- fish-belly rails at 35 lb/yd (17.4 kg/m), laid mostly on stone blocks.
- (1950) 60 feet (18.29 m) British Rail
Welding of rails into longer lengths was first introduced around 1893.
- (1950) 240 feet (73.15 m) welded - (4 x 60 feet or 18.29 metres) 
Newer longer rails tend to be made as simple multiples of older shorter rails, so that old rails can be replaced without cutting.
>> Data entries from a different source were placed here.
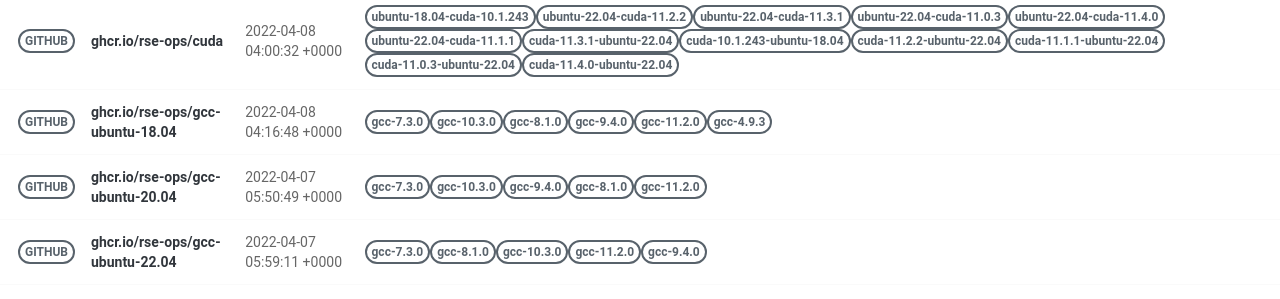
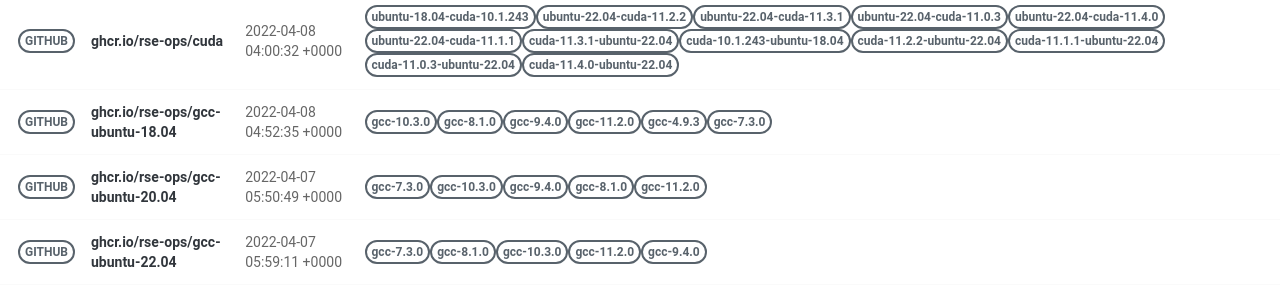
Before and after one commit to rse-ops/docker-images, a Jekyll site: the page built from pages/index.md, in a window 1280 px wide. Shown: the part 502-801 px from the top of the page. Built offline with Jekyll 4.4.1, drawn with Linux system fonts in a browser that asks for light colours; nearby versions of some CDN libraries.

Commit message:
Automated push to update library 2022-04-08

```diff
--- a/_library/ghcr.io-rse-ops-gcc-ubuntu-18.04.md
+++ b/_library/ghcr.io-rse-ops-gcc-ubuntu-18.04.md
@@ -1,14 +1,11 @@
 ---
 layout: container
 name: ghcr.io/rse-ops/gcc-ubuntu-18.04
-updated_at: 2022-04-08 04:16:48.124812
+updated_at: 2022-04-08 04:52:35.863111
 
 
 container_url: https://github.com/orgs/rse-ops/packages/container/package/gcc-ubuntu-18.04
 versions:
- - tag: gcc-7.3.0
-   dockerfile: https://github.com/rse-ops/docker-images/blob/main/ubuntu/gcc/Dockerfile
-   manifest: https://crane.ggcr.dev/manifest/ghcr.io/rse-ops/gcc-ubuntu-18.04:gcc-7.3.0
  - tag: gcc-10.3.0
    dockerfile: https://github.com/rse-ops/docker-images/blob/main/ubuntu/gcc/Dockerfile
    manifest: https://crane.ggcr.dev/manifest/ghcr.io/rse-ops/gcc-ubuntu-18.04:gcc-10.3.0
```
Also changed, not shown: other parts of _library/ghcr.io-rse-ops-gcc-ubuntu-18.04.md (+3 -0 lines).
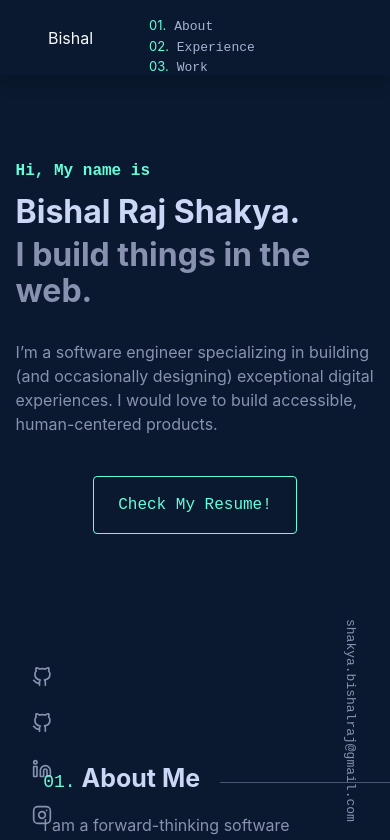
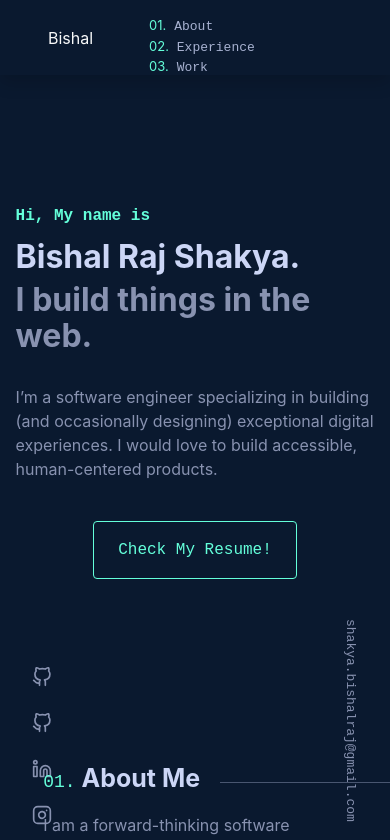
Before and after one commit to BishalRaj/portfolio-2023, a React (Vite) app: page / in a window 390 px wide. Shown: the top 840 px of the page. Built offline with nearby package versions, Linux system fonts and the light colour scheme.

Commit message:
changed section title layout and implemented media query for screen size below 428

```diff
--- a/src/components/IntroComponent/style.scss
+++ b/src/components/IntroComponent/style.scss
@@ -12,7 +12,7 @@
 }
 @media only screen and (max-width: 428px) {
   .section-intro {
-    padding-top: 150px;
+    padding-top: 50%;
     padding-left: 4%;
     padding-right: 4%;
   }
```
Some cutting would be needed as slightly longer rails are needed on the outside of sharp curves compared to the rails on the inside.
Rails can be supplied pre-drilled with boltholes for fishplates or without where they will be welded into place.
There are usually 2 boltholes or 3 boltholes.
- "Surveys Of New Rail Link.". The Advertiser (Adelaide, SA : 1931 - 1954) (Adelaide, SA: National Library of Australia). 17 June 1953. p. 5. Retrieved 3 October 2012.
- "Big Weighing Machines.". Australian Town and Country Journal (NSW : 1870 - 1907) (NSW: National Library of Australia). 4 August 1900. p. 19. Retrieved 8 October 2011.
- "Opening Of S.-E. Broad Gauge line.". The Advertiser (Adelaide, SA : 1931 - 1954) (Adelaide, SA: National Library of Australia). 2 February 1950. p. 1. Retrieved 8 December 2011.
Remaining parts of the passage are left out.